• _Exercise_:
Copy out each line of the data that holds the word "border".

____ Data for review

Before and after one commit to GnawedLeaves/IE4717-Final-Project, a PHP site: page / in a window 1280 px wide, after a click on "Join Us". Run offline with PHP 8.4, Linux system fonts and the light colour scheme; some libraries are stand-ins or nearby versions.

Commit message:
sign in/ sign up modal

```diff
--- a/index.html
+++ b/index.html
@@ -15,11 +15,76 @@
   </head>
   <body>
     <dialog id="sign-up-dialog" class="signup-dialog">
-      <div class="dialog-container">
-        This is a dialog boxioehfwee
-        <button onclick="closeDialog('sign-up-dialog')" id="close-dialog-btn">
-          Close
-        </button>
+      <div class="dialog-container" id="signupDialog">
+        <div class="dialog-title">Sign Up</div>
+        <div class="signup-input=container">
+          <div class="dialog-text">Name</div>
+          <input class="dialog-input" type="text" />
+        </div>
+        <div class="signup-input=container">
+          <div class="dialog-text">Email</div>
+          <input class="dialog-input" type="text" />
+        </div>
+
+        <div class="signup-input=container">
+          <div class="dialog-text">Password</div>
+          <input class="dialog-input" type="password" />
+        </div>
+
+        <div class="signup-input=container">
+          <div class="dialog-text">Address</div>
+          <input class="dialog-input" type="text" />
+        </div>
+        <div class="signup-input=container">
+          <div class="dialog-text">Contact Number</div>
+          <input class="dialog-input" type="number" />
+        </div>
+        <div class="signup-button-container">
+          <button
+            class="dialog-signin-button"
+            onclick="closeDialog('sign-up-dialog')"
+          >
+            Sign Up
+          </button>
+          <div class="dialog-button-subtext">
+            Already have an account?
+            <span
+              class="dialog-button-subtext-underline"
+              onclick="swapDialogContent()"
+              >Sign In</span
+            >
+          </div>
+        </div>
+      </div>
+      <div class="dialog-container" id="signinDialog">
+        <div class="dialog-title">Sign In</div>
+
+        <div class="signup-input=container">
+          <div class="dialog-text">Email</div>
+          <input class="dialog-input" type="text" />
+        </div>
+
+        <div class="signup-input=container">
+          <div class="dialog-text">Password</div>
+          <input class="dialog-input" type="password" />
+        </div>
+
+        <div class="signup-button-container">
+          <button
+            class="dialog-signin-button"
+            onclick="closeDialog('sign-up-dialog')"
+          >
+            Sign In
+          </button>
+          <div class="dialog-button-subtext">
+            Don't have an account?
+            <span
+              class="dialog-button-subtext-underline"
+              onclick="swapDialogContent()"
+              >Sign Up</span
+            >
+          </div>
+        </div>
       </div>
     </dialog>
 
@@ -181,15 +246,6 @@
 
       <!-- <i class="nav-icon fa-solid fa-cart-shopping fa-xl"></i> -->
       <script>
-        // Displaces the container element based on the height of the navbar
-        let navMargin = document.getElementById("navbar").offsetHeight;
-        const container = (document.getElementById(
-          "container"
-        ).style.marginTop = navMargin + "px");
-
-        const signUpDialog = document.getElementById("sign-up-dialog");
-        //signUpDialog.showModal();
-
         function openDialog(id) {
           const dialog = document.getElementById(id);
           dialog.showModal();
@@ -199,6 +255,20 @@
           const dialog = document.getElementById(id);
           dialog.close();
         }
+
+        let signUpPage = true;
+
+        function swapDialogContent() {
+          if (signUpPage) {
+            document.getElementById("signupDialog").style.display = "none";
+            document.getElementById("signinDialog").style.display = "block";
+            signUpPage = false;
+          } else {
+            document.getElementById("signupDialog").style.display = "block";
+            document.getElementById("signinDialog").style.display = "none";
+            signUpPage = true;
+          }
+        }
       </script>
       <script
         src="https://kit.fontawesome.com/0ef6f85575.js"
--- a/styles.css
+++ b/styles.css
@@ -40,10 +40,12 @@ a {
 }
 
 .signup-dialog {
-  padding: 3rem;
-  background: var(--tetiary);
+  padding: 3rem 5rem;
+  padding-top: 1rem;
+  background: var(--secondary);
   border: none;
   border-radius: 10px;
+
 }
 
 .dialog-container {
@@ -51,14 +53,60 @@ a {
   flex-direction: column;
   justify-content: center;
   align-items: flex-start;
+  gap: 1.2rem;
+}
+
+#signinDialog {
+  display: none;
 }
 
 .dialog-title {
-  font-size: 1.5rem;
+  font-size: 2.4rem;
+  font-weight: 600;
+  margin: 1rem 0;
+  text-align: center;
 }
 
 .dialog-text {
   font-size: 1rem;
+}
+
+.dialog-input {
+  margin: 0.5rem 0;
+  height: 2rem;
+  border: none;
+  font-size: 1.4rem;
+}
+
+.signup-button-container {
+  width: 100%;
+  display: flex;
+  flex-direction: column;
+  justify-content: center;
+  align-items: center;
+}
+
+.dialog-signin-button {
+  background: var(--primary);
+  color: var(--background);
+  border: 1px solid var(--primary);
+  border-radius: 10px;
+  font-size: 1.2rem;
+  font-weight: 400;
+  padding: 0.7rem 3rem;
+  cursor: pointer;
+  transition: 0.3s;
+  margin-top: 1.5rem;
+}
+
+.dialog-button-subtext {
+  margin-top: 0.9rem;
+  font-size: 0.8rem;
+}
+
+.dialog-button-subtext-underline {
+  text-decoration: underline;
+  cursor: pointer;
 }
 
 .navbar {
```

________

• _Exercise result_:
   border: none;
   border-radius: 10px;
+  border: none;
+  border: 1px solid var(--primary);
+  border-radius: 10px;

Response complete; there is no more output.